June 18, 2024

Gabbing Geek

Your online community for all things geeky.

Comic Review: Redneck Volume 1

It's vampires hiding out in Texas in this Image Comics series.

Vampires in a somewhat rural Texas town.  And they’re the protagonists.

That’s probably all you need to know about the premise for the Image Comics series Redneck.  The first volume, subtitled Deep in the Heart is reviewed below.

The Bowman family lives on the outskirts of a small Texas town.  They own the local barbecue joint, but mostly keep to themselves during the day.  They more or less have to.  They’re vampires.  They live off the blood of their cows and sell the meat in town.  There’s the Landry family that knows about them and have been enemies since the time of the Alamo, but for the most part they keep their true nature a secret.

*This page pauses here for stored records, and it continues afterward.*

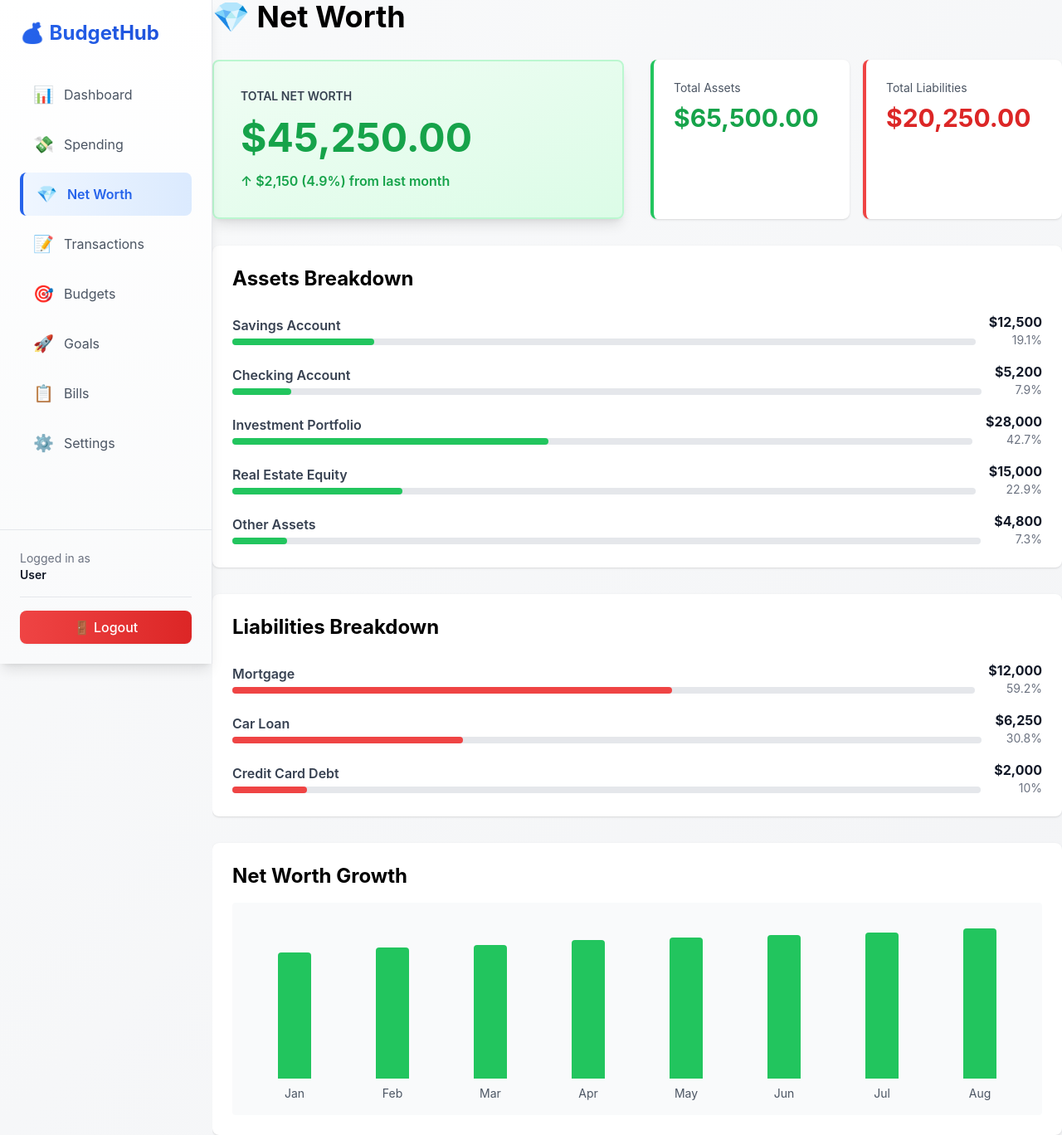
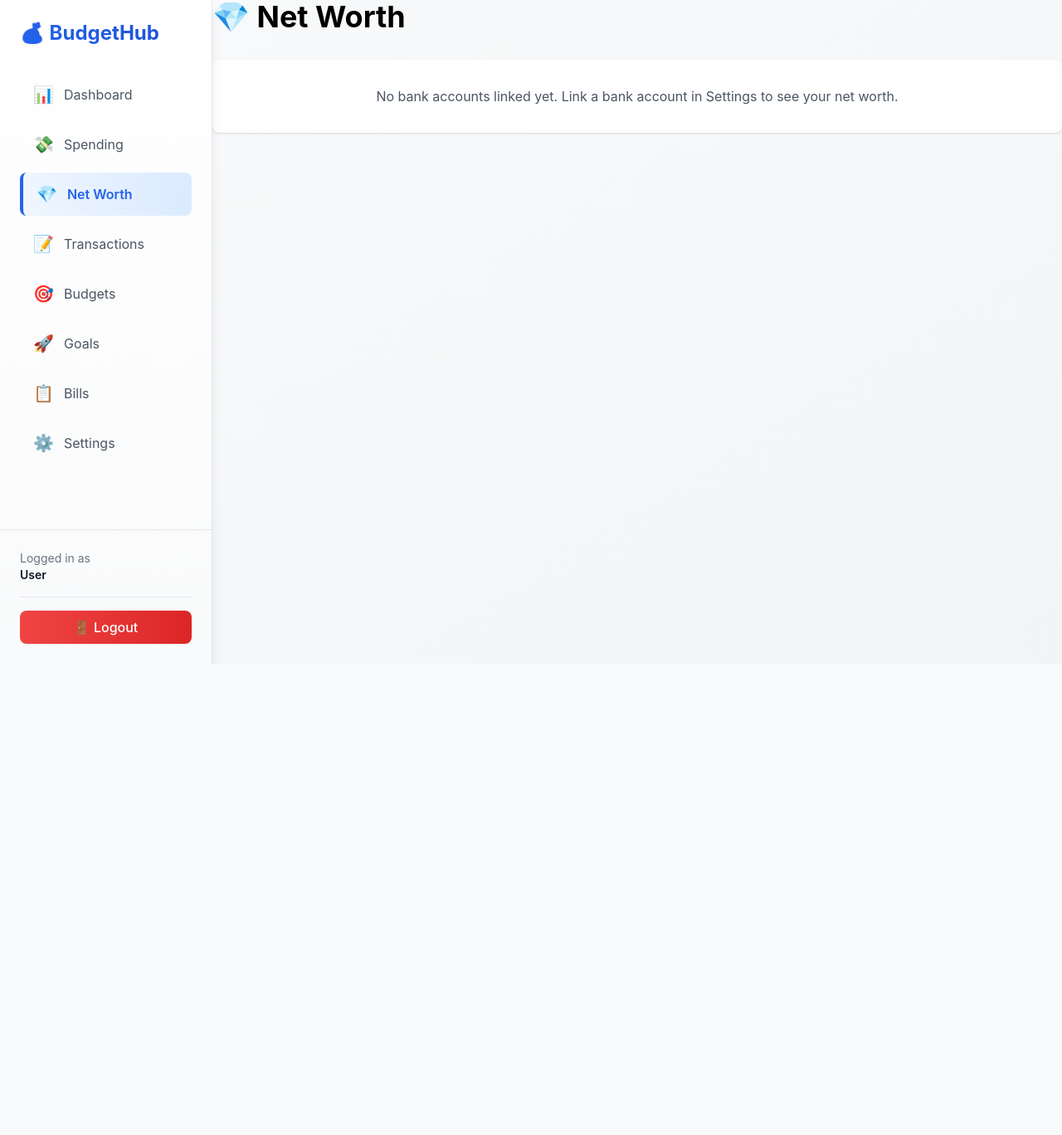
Before and after one commit to pvsugumar/budgethub, a Next.js app: page /dashboard/net-worth in a window 1280 px wide. Shown: the whole page at 83% size. After the commit the page ends 800 px from the top, so only its background shows below. Built offline with nearby package versions, Linux system fonts and the light colour scheme.

Commit message:
feat: wire Net Worth and Spending pages to real bank/transaction data

```diff
--- a/src/app/api/budgets/route.ts
+++ b/src/app/api/budgets/route.ts
@@ -1,10 +1,13 @@
 import { NextRequest, NextResponse } from 'next/server';
 import { prisma } from '@/lib/db';
 
-export async function GET(_req: NextRequest) {
+export async function GET(req: NextRequest) {
   try {
-    // TODO: Add authentication check
-    const userId = 'user-id'; // Should come from session
+    const userId = req.nextUrl.searchParams.get('userId');
+
+    if (!userId) {
+      return NextResponse.json({ message: 'Missing userId' }, { status: 400 });
+    }
 
     const budgets = await prisma.budget.findMany({
       where: { userId },
@@ -23,11 +26,9 @@ export async function GET(_req: NextRequest) {
 
 export async function POST(req: NextRequest) {
   try {
-    // TODO: Add authentication check
-    const userId = 'user-id'; // Should come from session
-    const { category, limit, month, year } = await req.json();
+    const { userId, category, limit, month, year } = await req.json();
 
-    if (!category || !limit) {
+    if (!userId || !category || !limit) {
       return NextResponse.json(
         { message: 'Missing required fields' },
         { status: 400 }
--- a/src/app/dashboard/net-worth/page.tsx
+++ b/src/app/dashboard/net-worth/page.tsx
@@ -1,6 +1,56 @@
 'use client';
 
+import { useState, useEffect } from 'react';
+
+interface BankAccount {
+  id: string;
+  name: string;
+  type: string;
+  subtype: string | null;
+  mask: string | null;
+  balance: number;
+}
+
 export default function NetWorthPage() {
+  const [accounts, setAccounts] = useState<BankAccount[]>([]);
+  const [loading, setLoading] = useState(true);
+
+  useEffect(() => {
+    const userId = localStorage.getItem('userId');
+    if (!userId) {
+      setLoading(false);
+      return;
+    }
+    fetch(`/api/bank-accounts?userId=${userId}`)
+      .then((res) => (res.ok ? res.json() : []))
+      .then(setAccounts)
+      .finally(() => setLoading(false));
+  }, []);
+
+  // Plaid balances for credit/loan accounts represent amount owed (liabilities)
+  const liabilityTypes = ['credit', 'loan'];
+  const assets = accounts.filter((a) => !liabilityTypes.includes(a.type));
+  const liabilities = accounts.filter((a) => liabilityTypes.includes(a.type));
+
+  const totalAssets = assets.reduce((sum, a) => sum + a.balance, 0);
+  const totalLiabilities = liabilities.reduce((sum, a) => sum + a.balance, 0);
+  const netWorth = totalAssets - totalLiabilities;
+
+  if (loading) {
+    return <div className="text-center py-12 text-gray-600">Loading net worth...</div>;
+  }
+
+  if (accounts.length === 0) {
+    return (
+      <div>
+        <h1 className="text-4xl font-bold mb-8">💎 Net Worth</h1>
+        <div className="bg-white p-8 rounded-lg shadow text-center text-gray-600">
+          <p>No bank accounts linked yet. Link a bank account in Settings to see your net worth.</p>
+        </div>
+      </div>
+    );
+  }
+
   return (
     <div>
       <h1 className="text-4xl font-bold mb-8">💎 Net Worth</h1>
@@ -9,19 +59,18 @@ export default function NetWorthPage() {
         {/* Net Worth Card */}
         <div className="bg-gradient-to-br from-green-50 to-green-100 p-8 rounded-lg shadow-lg border-2 border-green-200">
           <p className="text-gray-700 text-sm font-semibold">TOTAL NET WORTH</p>
-          <p className="text-5xl font-bold text-green-600 mt-4">$45,250.00</p>
-          <p className="text-green-600 font-semibold mt-4">↑ $2,150 (4.9%) from last month</p>
+          <p className="text-5xl font-bold text-green-600 mt-4">${netWorth.toFixed(2)}</p>
         </div>
 
         {/* Assets vs Liabilities */}
         <div className="grid grid-cols-2 gap-4">
           <div className="bg-white p-6 rounded-lg shadow border-l-4 border-green-500">
             <p className="text-gray-600 text-sm">Total Assets</p>
-            <p className="text-3xl font-bold text-green-600 mt-2">$65,500.00</p>
+            <p className="text-3xl font-bold text-green-600 mt-2">${totalAssets.toFixed(2)}</p>
           </div>
           <div className="bg-white p-6 rounded-lg shadow border-l-4 border-red-500">
             <p className="text-gray-600 text-sm">Total Liabilities</p>
-            <p className="text-3xl font-bold text-red-600 mt-2">$20,250.00</p>
+            <p className="text-3xl font-bold text-red-600 mt-2">${totalLiabilities.toFixed(2)}</p>
           </div>
         </div>
       </div>
@@ -29,84 +78,67 @@ export default function NetWorthPage() {
       {/* Assets Breakdown */}
       <div className="bg-white p-6 rounded-lg shadow mb-8">
         <h2 className="text-2xl font-bold mb-6">Assets Breakdown</h2>
+        {assets.length === 0 ? (
+          <p className="text-gray-600">No asset accounts linked.</p>
+        ) : (
           <div className="space-y-4">
-          {[
-            { asset: 'Savings Account', amount: 12500, percent: 19.1 },
-            { asset: 'Checking Account', amount: 5200, percent: 7.9 },
-            { asset: 'Investment Portfolio', amount: 28000, percent: 42.7 },
-            { asset: 'Real Estate Equity', amount: 15000, percent: 22.9 },
-            { asset: 'Other Assets', amount: 4800, percent: 7.3 },
-          ].map((item) => (
-            <div key={item.asset} className="flex items-center justify-between">
+            {assets.map((item) => {
+              const percent = totalAssets > 0 ? (item.balance / totalAssets) * 100 : 0;
+              return (
+                <div key={item.id} className="flex items-center justify-between">
                   <div className="flex-1">
-                <p className="font-semibold text-gray-700">{item.asset}</p>
+                    <p className="font-semibold text-gray-700">
+                      {item.name} {item.mask ? `••••${item.mask}` : ''}
+                    </p>
                     <div className="w-full bg-gray-200 rounded-full h-2 mt-1">
                       <div
                         className="bg-green-500 h-2 rounded-full"
-                    style={{ width: `${item.percent}%` }}
+                        style={{ width: `${percent}%` }}
                       />
                     </div>
                   </div>
                   <div className="text-right ml-4">
-                <p className="font-bold text-gray-900">${item.amount.toLocaleString()}</p>
-                <p className="text-gray-500 text-sm">{item.percent}%</p>
+                    <p className="font-bold text-gray-900">${item.balance.toFixed(2)}</p>
+                    <p className="text-gray-500 text-sm">{percent.toFixed(1)}%</p>
                   </div>
                 </div>
-          ))}
+              );
+            })}
           </div>
+        )}
       </div>
 
       {/* Liabilities Breakdown */}
-      <div className="bg-white p-6 rounded-lg shadow mb-8">
+      <div className="bg-white p-6 rounded-lg shadow">
         <h2 className="text-2xl font-bold mb-6">Liabilities Breakdown</h2>
+        {liabilities.length === 0 ? (
+          <p className="text-gray-600">No liability accounts linked.</p>
+        ) : (
           <div className="space-y-4">
-          {[
-            { liability: 'Mortgage', amount: 12000, percent: 59.2 },
-            { liability: 'Car Loan', amount: 6250, percent: 30.8 },
-            { liability: 'Credit Card Debt', amount: 2000, percent: 10 },
-          ].map((item) => (
-            <div key={item.liability} className="flex items-center justify-between">
+            {liabilities.map((item) => {
+              const percent = totalLiabilities > 0 ? (item.balance / totalLiabilities) * 100 : 0;
+              return (
+                <div key={item.id} className="flex items-center justify-between">
                   <div className="flex-1">
-                <p className="font-semibold text-gray-700">{item.liability}</p>
+                    <p className="font-semibold text-gray-700">
+                      {item.name} {item.mask ? `••••${item.mask}` : ''}
+                    </p>
                     <div className="w-full bg-gray-200 rounded-full h-2 mt-1">
                       <div
                         className="bg-red-500 h-2 rounded-full"
-                    style={{ width: `${item.percent}%` }}
+                        style={{ width: `${percent}%` }}
                       />
                     </div>
                   </div>
                   <div className="text-right ml-4">
-                <p className="font-bold text-gray-900">${item.amount.toLocaleString()}</p>
-                <p className="text-gray-500 text-sm">{item.percent}%</p>
+                    <p className="font-bold text-gray-900">${item.balance.toFixed(2)}</p>
+                    <p className="text-gray-500 text-sm">{percent.toFixed(1)}%</p>
                   </div>
                 </div>
-          ))}
+              );
+            })}
           </div>
-      </div>
-
-      {/* Net Worth Trend */}
-      <div className="bg-white p-6 rounded-lg shadow">
-        <h2 className="text-2xl font-bold mb-4">Net Worth Growth</h2>
-        <div className="h-64 flex items-end justify-around bg-gray-50 p-4 rounded">
-          {[
-            { month: 'Jan', value: 38000 },
-            { month: 'Feb', value: 39500 },
-            { month: 'Mar', value: 40200 },
-            { month: 'Apr', value: 41800 },
-            { month: 'May', value: 42500 },
-            { month: 'Jun', value: 43200 },
-            { month: 'Jul', value: 44100 },
-            { month: 'Aug', value: 45250 },
-          ].map((data) => (
-            <div key={data.month} className="flex flex-col items-center">
-              <div
-                className="bg-green-500 rounded-t w-10"
-                style={{ height: `${(data.value / 50000) * 200}px` }}
-              />
-              <p className="text-sm text-gray-600 mt-2">{data.month}</p>
-            </div>
-          ))}
-        </div>
+        )}
       </div>
     </div>
   );
```
Also changed, not shown: src/app/dashboard/spending/page.tsx (+98 -19 lines). Lines whose indentation alone changed are shown as unchanged.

The problem comes when family patriarch’s three sons (vampires here can also reproduce biologically) go into town.  JV sends the series narrator, his adopted “brother” Bartlett, to bring the boys back before they do something bad.  Bartlett is a bit of a drunk, but he goes.  He finds the boys at a topless bar, and as they are confronting Father Landry, well, something happens.  Bartlett wakes up the next day to find JV angry.  Bartlett doesn’t remember what happened, but youngest son Slap, who wasn’t quite right in the head anyway, is hanging from a tree outside, burning in the sun.  He’s dead.

Vampires, we are told, don’t wear black as a sign or mourning.  They wear red.  From the blood of other people.

But what happened to Slap?  Bartlett can’t remember, and the only psychics in the family are a small girl JV wants to shield from everything and the monstrous old thing called “Grandpa” in the attic.  Slap’s brothers want to kill someone.  JV wants to keep hiding.  Bartlett just wants to know what happened.  But soon, it will have to come out:  there are vampires at the old Bowman place.

Writer Donny Cates has an interesting set-up here, and he plays around a bit with the vampire mythology.  Artist Lisandro Estherren gives the book a distinct look, both horrifying and rustic as needed, and there’s some humor to be found, like how a mosquito that bit Bartlett bursts into flames as soon as it hits the sunlight.  Something pushed the Bowmans front and center.  Now they have to hide or fight.  Eight out of ten silent guys named Evil.